Step Two: Discuss possibilities

First we assessed the artwork, taking note of the many different materials used to create it. The plates were ceramic, crystal and porcelain. Each one uses different materials to tell a story. We noted the fragility of the pieces and began to brainstorm ideas. The goal was to find something that showed off the pieces but remained archival and centered around preservation. Shadowboxes provided the depth we needed, but the solid frame prevented the pieces from being viewed in their entirety. So we went with a different solution, plexi boxes.

Step Three: Confirm selection and complete the solution

“Needle Mountain” 2018

“Needle Mountain” 2018

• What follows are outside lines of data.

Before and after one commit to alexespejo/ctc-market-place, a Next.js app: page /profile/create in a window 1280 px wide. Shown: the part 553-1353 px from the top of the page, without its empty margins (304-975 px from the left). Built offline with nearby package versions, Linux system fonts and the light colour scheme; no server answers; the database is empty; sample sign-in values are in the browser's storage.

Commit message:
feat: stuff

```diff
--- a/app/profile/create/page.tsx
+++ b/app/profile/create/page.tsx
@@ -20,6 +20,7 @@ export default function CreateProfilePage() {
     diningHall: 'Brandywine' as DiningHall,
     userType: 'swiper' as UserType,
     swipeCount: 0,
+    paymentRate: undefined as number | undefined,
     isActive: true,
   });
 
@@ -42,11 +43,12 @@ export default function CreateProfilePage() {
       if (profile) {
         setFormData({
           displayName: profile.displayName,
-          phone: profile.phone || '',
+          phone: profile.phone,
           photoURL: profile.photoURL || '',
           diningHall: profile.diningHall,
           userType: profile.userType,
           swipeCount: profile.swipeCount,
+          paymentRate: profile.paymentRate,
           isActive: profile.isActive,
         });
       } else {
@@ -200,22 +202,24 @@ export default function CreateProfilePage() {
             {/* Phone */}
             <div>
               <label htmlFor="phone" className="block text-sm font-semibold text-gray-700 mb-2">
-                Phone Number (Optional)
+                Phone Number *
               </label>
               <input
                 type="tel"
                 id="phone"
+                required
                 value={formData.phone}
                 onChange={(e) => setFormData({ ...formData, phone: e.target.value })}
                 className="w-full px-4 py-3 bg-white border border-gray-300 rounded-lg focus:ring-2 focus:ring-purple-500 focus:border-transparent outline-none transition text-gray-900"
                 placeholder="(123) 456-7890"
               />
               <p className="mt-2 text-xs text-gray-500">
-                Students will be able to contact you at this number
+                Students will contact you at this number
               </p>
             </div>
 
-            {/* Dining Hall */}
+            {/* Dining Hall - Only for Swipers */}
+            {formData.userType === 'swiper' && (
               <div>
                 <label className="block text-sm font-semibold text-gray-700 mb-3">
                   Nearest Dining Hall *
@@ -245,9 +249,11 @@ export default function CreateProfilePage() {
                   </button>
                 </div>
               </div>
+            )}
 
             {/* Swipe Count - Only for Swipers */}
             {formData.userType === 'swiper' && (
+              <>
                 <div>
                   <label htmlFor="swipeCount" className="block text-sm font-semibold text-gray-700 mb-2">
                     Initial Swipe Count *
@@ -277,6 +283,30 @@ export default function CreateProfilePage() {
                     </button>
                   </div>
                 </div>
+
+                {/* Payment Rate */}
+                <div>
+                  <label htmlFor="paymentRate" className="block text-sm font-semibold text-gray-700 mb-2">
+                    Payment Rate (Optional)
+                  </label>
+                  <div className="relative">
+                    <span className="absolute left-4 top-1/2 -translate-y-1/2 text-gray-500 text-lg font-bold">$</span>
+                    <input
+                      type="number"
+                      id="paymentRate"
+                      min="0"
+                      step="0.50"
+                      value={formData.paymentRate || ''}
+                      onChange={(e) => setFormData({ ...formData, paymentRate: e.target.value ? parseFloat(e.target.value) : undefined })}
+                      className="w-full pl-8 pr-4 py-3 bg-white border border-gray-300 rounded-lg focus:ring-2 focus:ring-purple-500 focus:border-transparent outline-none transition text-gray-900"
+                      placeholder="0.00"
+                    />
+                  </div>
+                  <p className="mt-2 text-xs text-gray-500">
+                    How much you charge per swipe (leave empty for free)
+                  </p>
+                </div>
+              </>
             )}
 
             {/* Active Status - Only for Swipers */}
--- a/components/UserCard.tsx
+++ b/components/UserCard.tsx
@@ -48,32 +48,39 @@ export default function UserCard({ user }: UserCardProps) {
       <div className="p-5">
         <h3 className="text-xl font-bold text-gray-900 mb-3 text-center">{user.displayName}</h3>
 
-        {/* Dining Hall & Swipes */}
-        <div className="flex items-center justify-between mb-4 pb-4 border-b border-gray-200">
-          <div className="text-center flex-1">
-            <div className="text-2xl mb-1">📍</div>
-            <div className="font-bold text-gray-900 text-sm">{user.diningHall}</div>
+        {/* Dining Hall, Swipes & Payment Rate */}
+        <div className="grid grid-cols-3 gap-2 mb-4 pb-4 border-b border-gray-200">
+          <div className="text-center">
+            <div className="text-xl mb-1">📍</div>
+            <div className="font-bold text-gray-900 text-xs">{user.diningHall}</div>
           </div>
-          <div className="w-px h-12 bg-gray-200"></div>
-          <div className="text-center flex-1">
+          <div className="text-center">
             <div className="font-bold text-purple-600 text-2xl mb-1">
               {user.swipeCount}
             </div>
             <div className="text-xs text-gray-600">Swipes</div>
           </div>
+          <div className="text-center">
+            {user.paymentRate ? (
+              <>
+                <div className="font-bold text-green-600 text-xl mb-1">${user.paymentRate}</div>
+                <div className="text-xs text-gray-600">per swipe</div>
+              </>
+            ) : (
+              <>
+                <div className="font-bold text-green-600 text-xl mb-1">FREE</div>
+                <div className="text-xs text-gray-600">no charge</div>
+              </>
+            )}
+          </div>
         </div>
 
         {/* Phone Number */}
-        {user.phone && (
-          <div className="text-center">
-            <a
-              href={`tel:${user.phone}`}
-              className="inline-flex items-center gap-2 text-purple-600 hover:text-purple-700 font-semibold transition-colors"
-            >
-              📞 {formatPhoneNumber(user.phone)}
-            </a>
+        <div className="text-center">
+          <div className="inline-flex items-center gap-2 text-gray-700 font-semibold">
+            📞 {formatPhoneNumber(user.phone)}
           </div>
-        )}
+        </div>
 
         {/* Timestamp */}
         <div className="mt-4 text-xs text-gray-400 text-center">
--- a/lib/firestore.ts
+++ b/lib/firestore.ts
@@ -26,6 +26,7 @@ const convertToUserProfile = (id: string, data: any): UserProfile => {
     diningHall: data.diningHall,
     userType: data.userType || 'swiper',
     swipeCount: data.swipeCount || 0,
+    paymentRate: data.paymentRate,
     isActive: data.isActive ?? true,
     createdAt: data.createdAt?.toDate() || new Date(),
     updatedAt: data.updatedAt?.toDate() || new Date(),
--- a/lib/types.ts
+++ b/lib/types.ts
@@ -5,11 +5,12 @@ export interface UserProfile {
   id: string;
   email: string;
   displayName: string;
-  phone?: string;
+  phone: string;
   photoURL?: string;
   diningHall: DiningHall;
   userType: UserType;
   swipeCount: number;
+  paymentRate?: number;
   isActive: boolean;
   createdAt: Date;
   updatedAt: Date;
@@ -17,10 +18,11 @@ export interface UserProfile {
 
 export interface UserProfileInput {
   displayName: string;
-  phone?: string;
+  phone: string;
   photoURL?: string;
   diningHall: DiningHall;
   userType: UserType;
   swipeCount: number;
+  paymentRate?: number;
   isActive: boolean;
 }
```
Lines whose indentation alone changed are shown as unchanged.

After deciding on clear plexi boxes, we began discussing the other visual aspects. Rather than putting a colored mat behind the piece we opted for a more natural look. By using wood behind the piece we were able to highlight a reoccurring theme of the series. We determined the size and depth of each one, creating varying sizes. To maintain a cohesive visual, we decided to keep all the pieces square.

Step Four: Put all the pieces together

“Telling the Bees” 2018

“Telling the Bees” 2018

Then we edited our primary decision to have wood as a backdrop for the pieces. Upon the arrival of the pieces, we realized that there was a way to have a frame within the box. Instead of mounting the plates on the wood and calling it a day, we brought in a new piece. Typically when we create plexi boxes we use a mat as a background and a wooden frame behind it for added support. In this case we brought it to the foreground, framing the plates within the plexi. This added the affect of a more traditional frame without being visually obtrusive.

Step Five: See finished pieces

To hang the pieces with the most stability we used french cleats for the hanging hardware. This would allow for easy removal as well as stable hanging. The finished pieces showed off Gabriella's intricate work without drawing attention to the boxes themselves. They will hang in her new studio in Erector Square along with a fifth plate that we are currently framing.

Click to view all four finished pieces

If you wish to see more of Gabriella’s artwork, visit her website

-Shaylynn McGrory can be contacted at